- _ABOUT THIS TASK_: Leaving out all pictures, write out word for word the lines from the one containing "Run->>GH: create Discussion with summary" to the end of the data below.

──────── PROVIDED DATA ────────

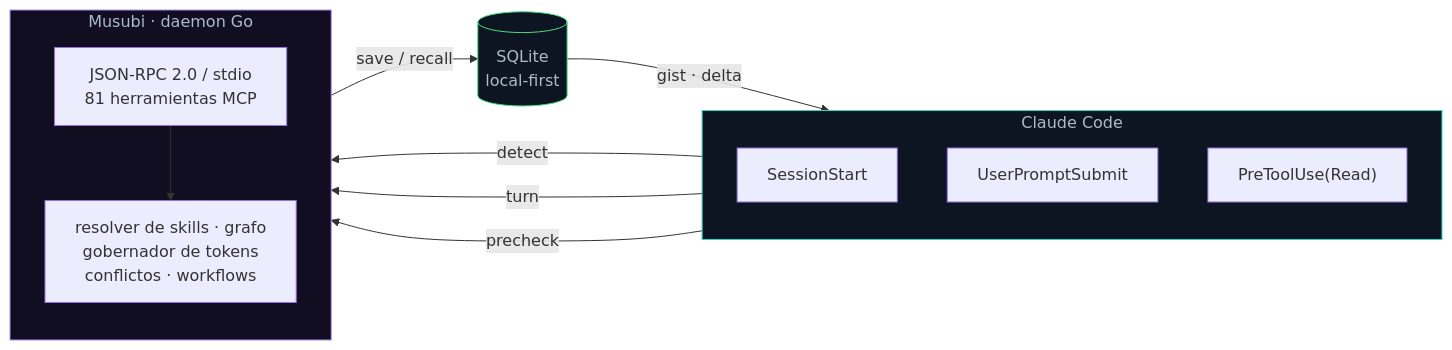
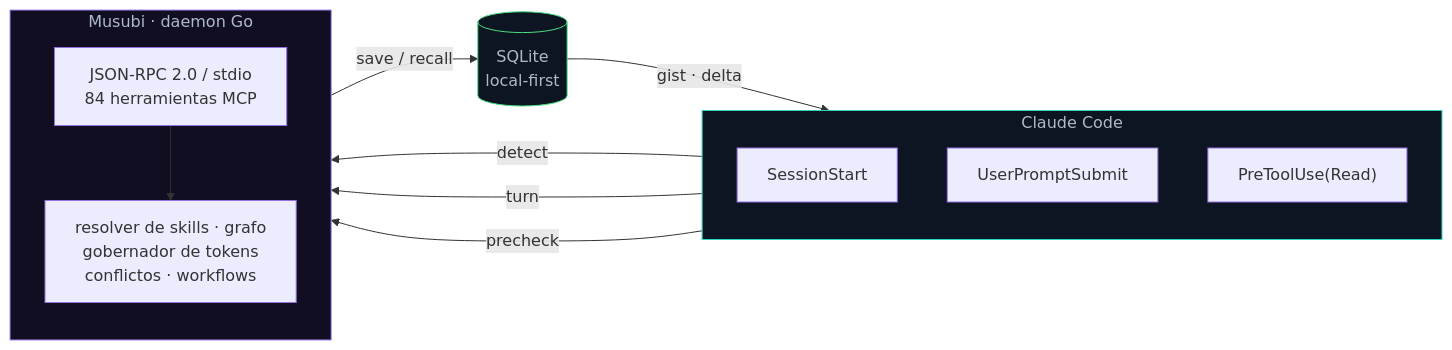
One commit to codeabraham16/musubi changed the first of 3 diagrams in README.md. Above: the diagram before and after it, drawn with Mermaid. The commit also changed other lines of this file and 19 other files, not shown here.

````diff
--- a/README.md
+++ b/README.md
@@ -68,27 +68,27 @@
 ```mermaid
 flowchart LR
     subgraph CC["Claude Code"]
         direction TB
         H1["SessionStart"]
         H2["UserPromptSubmit"]
         H3["PreToolUse(Read)"]
     end
     subgraph M["Musubi · daemon Go"]
         direction TB
-        RPC["JSON-RPC 2.0 / stdio<br/>81 herramientas MCP"]
+        RPC["JSON-RPC 2.0 / stdio<br/>84 herramientas MCP"]
         COG["resolver de skills · grafo<br/>gobernador de tokens<br/>conflictos · workflows"]
     end
     DB[("SQLite<br/>local-first")]
 
     H1 -- "detect" --> RPC
     H2 -- "turn" --> RPC
     H3 -- "precheck" --> RPC
     RPC --> COG
     COG -- "save / recall" --> DB
     DB -- "gist · delta" --> CC
 
     classDef cc fill:#0d1422,stroke:#2dd4bf,color:#adbac7;
     classDef mm fill:#120e22,stroke:#a78bfa,color:#adbac7;
     classDef db fill:#0d1422,stroke:#4ade80,color:#adbac7;
     class CC cc; class M mm; class DB db;
 ```
````
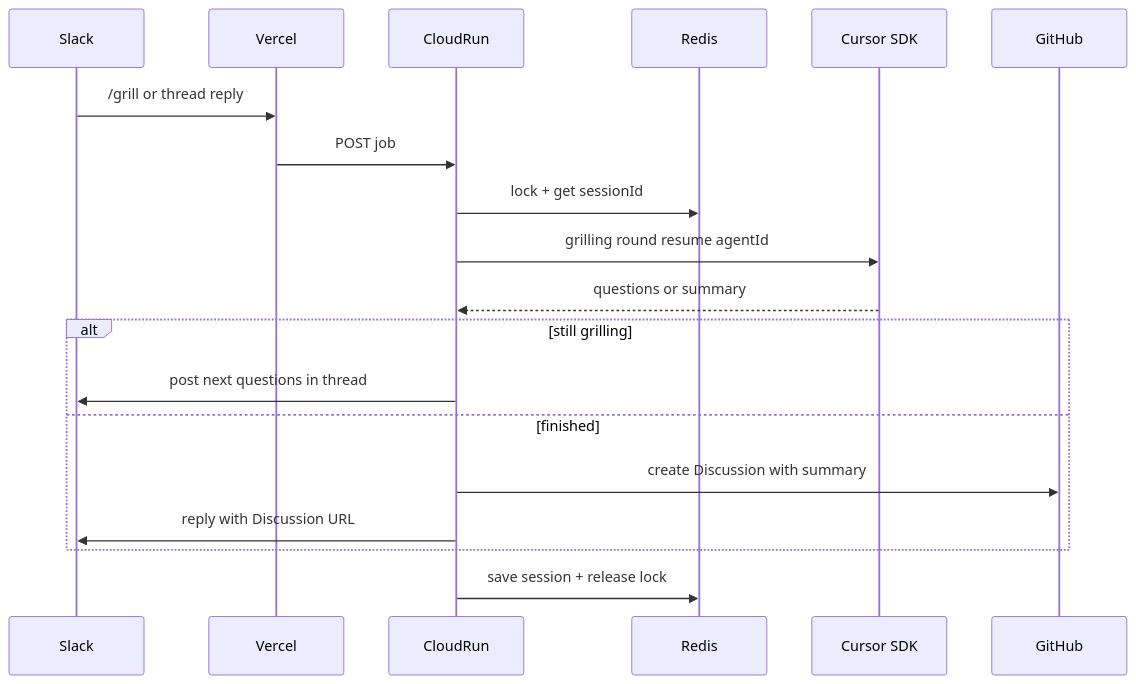
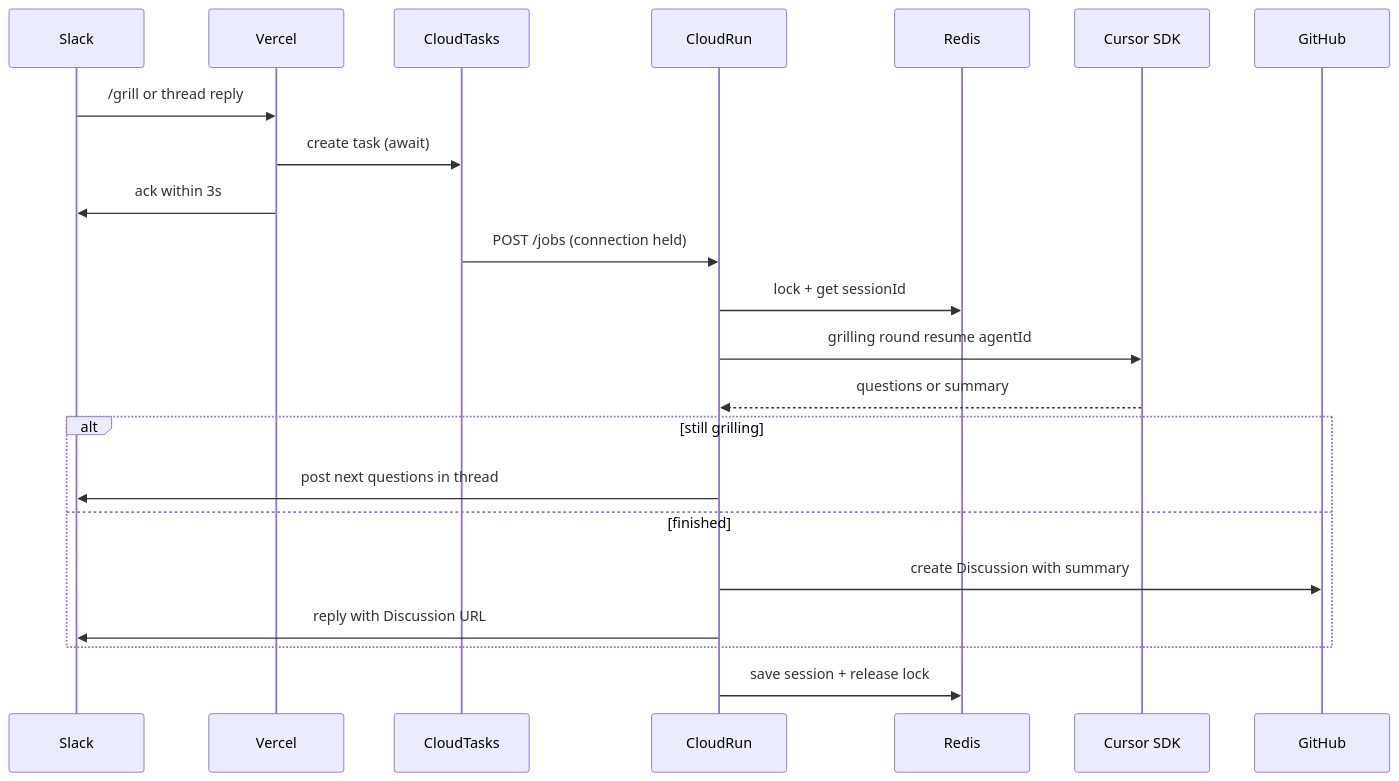
The fourth of 5 diagrams in docs/architecture.md (tentaShiratori/slack-ai-agent), drawn with Mermaid before and after one commit. The commit also changed other lines of this file and 23 other files, not shown here.

First line of the commit message:
feat: Vercel から Cloud Run へは Cloud Tasks 経由で配送する

````diff
--- a/docs/architecture.md
+++ b/docs/architecture.md
@@ -122,22 +136,25 @@
 ```mermaid
 sequenceDiagram
   participant Slack
   participant Vercel
+  participant Tasks as CloudTasks
   participant Run as CloudRun
   participant Redis
   participant Cursor as Cursor SDK
   participant GH as GitHub
 
   Slack->>Vercel: /grill or thread reply
-  Vercel->>Run: POST job
+  Vercel->>Tasks: create task (await)
+  Vercel->>Slack: ack within 3s
+  Tasks->>Run: POST /jobs (connection held)
   Run->>Redis: lock + get sessionId
   Run->>Cursor: grilling round resume agentId
   Cursor-->>Run: questions or summary
   alt still grilling
     Run->>Slack: post next questions in thread
   else finished
     Run->>GH: create Discussion with summary
     Run->>Slack: reply with Discussion URL
   end
   Run->>Redis: save session + release lock
 ```
````
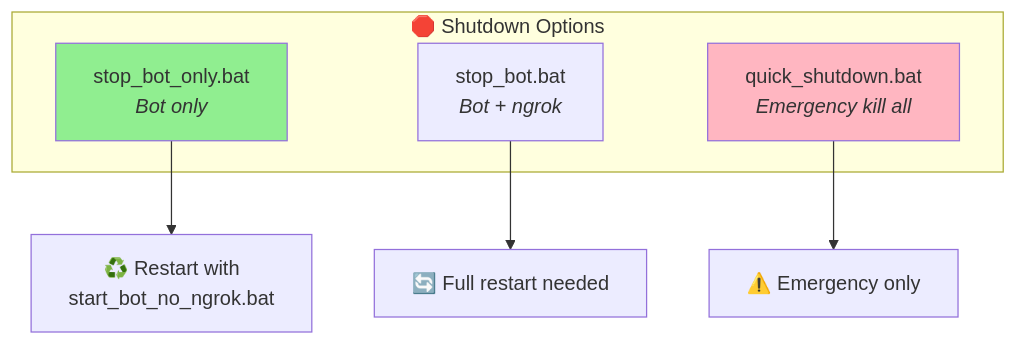
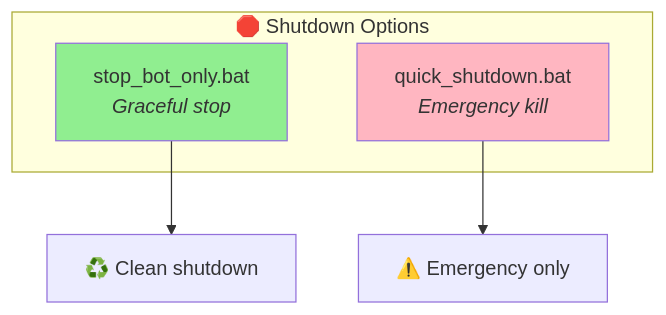
Before and after one commit to nirnaykhatri/alpha-trader: the fifth of 13 diagrams in README.md, drawn with Mermaid. The commit also changed other lines of this file and 241 other files, not shown here.

````diff
--- a/README.md
+++ b/README.md
@@ -135,15 +151,13 @@
 ```mermaid
 flowchart TB
     subgraph Scripts["🛑 Shutdown Options"]
-        S1["stop_bot_only.bat<br/><i>Bot only</i>"]
-        S2["stop_bot.bat<br/><i>Bot + ngrok</i>"]
-        S3["quick_shutdown.bat<br/><i>Emergency kill all</i>"]
+        S1["stop_bot_only.bat<br/><i>Graceful stop</i>"]
+        S2["quick_shutdown.bat<br/><i>Emergency kill</i>"]
     end
     
-    S1 --> R1["♻️ Restart with<br/>start_bot_no_ngrok.bat"]
-    S2 --> R2["🔄 Full restart needed"]
-    S3 --> R3["⚠️ Emergency only"]
+    S1 --> R1["♻️ Clean shutdown"]
+    S2 --> R2["⚠️ Emergency only"]
     
     style S1 fill:#90EE90
-    style S3 fill:#FFB6C1
+    style S2 fill:#FFB6C1
 ```
````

────────

- _RESPONSE BOX_:
     Run->>GH: create Discussion with summary
     Run->>Slack: reply with Discussion URL
   end
   Run->>Redis: save session + release lock
 ```
````
Before and after one commit to nirnaykhatri/alpha-trader: the fifth of 13 diagrams in README.md, drawn with Mermaid. The commit also changed other lines of this file and 241 other files, not shown here.

````diff
--- a/README.md
+++ b/README.md
@@ -135,15 +151,13 @@
 ```mermaid
 flowchart TB
     subgraph Scripts["🛑 Shutdown Options"]
-        S1["stop_bot_only.bat<br/><i>Bot only</i>"]
-        S2["stop_bot.bat<br/><i>Bot + ngrok</i>"]
-        S3["quick_shutdown.bat<br/><i>Emergency kill all</i>"]
+        S1["stop_bot_only.bat<br/><i>Graceful stop</i>"]
+        S2["quick_shutdown.bat<br/><i>Emergency kill</i>"]
     end
     
-    S1 --> R1["♻️ Restart with<br/>start_bot_no_ngrok.bat"]
-    S2 --> R2["🔄 Full restart needed"]
-    S3 --> R3["⚠️ Emergency only"]
+    S1 --> R1["♻️ Clean shutdown"]
+    S2 --> R2["⚠️ Emergency only"]
     
     style S1 fill:#90EE90
-    style S3 fill:#FFB6C1
+    style S2 fill:#FFB6C1
 ```
````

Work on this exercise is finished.